May 13

E-Books Outsell Paperbacks for the First Time

The Association for American Publishers announced last month that during February, more eBooks than hard-copy paperbacks were sold. Here are the numbers. I am quoting the AAP Monthly Sales Report for February 2011, released in April 2011:


"Other highlights in the February 2011 report (all February 2011 vs February 2010 unless otherwise noted):

Digital categories:
E-Book sales were $90.3 Million, growing 202.3% vs February 2010. Downloaded Audiobooks were $6.9M, an increase of 36.7%.

Trade categories:
Adult Trade categories combined (Hardcover, Paperback and Mass Market) were $156.8M, down 34.4%. [that's Catherine's emphasis. ]Children’s/Young Adult categories combined (Hardcover and Paperback) were $58.5M, a decline of 16.1%

*Year-to-date 2011 vs YTD 2010: E-Books increased by 169.4% while all categories combined of print Trade books declined by 24.8% . . . .

The AAP monthly and year-end sales report represents data provided by 84 U.S. publishing houses representing major commercial, education, professional, scholarly and independents. Data on e-Books comes from 16 houses. The report does not include all book and journal net sales but provides what’s acknowledged as the best industry snapshot currently available."

The report says that the spike in E-Book sales is credited to people receiving Kindles & other E-readers as holiday gifts. (Have one yet? Remember 2008 when Kindles were new and $399 and now they're going for half that?) E-Book sales have been slightly lower in subsequent months.

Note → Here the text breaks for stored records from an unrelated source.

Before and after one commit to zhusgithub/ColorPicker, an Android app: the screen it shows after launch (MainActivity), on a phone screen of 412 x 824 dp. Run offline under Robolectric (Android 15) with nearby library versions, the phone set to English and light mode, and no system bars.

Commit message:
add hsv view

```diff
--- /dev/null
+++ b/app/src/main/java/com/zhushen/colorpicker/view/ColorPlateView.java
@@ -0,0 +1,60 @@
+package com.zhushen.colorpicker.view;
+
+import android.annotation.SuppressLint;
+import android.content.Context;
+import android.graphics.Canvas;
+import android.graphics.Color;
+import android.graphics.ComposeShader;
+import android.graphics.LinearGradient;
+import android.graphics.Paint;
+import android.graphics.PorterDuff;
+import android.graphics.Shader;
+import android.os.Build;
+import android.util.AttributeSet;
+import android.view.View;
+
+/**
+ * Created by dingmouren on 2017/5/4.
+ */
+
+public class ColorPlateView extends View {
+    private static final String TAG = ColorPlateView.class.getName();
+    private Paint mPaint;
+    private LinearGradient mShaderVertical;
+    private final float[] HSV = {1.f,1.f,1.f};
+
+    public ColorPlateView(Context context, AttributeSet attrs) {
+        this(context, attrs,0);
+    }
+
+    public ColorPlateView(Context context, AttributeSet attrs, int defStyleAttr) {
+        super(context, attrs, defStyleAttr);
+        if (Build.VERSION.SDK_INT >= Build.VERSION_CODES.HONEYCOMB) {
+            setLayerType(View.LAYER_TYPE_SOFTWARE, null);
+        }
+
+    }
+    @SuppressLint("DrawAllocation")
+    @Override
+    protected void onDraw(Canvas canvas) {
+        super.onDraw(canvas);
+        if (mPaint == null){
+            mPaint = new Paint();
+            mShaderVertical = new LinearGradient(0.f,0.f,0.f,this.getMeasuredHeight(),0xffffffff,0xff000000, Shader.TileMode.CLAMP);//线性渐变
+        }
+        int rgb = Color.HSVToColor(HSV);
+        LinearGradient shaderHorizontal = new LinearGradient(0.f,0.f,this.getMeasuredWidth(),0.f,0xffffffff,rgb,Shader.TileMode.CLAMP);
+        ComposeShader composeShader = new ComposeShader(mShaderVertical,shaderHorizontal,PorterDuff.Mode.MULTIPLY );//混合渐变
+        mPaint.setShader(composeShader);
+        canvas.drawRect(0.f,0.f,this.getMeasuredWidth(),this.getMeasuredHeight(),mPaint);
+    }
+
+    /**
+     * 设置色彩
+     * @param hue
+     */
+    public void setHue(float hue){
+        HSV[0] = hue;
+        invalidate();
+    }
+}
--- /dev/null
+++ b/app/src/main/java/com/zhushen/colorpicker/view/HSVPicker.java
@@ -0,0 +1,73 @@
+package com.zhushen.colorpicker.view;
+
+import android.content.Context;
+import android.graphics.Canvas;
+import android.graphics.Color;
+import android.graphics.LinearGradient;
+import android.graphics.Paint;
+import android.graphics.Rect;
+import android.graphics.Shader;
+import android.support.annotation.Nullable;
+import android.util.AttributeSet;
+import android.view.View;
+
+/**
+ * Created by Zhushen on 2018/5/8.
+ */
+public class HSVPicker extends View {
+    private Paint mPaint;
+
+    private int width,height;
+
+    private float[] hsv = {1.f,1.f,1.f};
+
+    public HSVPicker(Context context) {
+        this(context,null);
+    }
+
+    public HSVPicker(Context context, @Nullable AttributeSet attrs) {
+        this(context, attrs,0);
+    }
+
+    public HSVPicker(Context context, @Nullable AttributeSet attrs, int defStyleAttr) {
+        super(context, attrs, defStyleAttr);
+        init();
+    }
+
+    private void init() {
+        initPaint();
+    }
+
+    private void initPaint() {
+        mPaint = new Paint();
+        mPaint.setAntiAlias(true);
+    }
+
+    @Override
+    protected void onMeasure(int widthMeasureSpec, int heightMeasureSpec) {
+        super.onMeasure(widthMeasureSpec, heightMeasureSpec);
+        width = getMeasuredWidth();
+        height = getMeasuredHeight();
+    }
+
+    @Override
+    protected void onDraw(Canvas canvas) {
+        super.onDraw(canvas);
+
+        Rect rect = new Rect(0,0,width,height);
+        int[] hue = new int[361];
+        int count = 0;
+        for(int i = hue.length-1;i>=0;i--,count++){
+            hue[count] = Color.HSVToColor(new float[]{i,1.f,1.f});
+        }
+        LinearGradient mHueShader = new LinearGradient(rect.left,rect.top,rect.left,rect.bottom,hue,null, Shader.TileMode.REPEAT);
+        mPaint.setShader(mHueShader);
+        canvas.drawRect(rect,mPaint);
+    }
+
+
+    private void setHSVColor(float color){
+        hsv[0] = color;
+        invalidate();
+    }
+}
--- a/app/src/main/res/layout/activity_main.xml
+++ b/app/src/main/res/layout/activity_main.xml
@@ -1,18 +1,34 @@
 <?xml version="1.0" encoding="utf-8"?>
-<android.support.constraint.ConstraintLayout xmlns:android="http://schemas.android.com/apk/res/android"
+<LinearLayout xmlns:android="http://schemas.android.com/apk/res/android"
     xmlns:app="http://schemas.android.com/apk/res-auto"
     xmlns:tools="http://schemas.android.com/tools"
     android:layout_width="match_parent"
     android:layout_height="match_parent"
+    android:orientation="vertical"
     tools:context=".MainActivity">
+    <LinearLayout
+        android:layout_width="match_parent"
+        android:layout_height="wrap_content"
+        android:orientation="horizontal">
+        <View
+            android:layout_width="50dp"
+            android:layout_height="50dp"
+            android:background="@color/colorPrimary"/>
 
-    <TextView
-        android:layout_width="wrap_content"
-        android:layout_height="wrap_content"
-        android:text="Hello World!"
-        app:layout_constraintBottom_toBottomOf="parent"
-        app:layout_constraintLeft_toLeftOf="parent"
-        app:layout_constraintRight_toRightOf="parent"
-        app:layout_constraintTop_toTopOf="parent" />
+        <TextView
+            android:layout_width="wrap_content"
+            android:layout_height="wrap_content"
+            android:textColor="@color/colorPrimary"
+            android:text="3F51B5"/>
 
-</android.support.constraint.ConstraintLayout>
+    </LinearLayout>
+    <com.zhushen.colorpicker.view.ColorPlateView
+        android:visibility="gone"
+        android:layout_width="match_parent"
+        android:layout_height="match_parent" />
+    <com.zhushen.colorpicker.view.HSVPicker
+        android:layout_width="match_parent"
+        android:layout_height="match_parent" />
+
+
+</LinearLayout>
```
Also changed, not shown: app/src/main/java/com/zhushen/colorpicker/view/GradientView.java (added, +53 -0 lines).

But you don't need a weatherman to know which way the wind blows...Those of you with books, how will you rethink your sales strategies?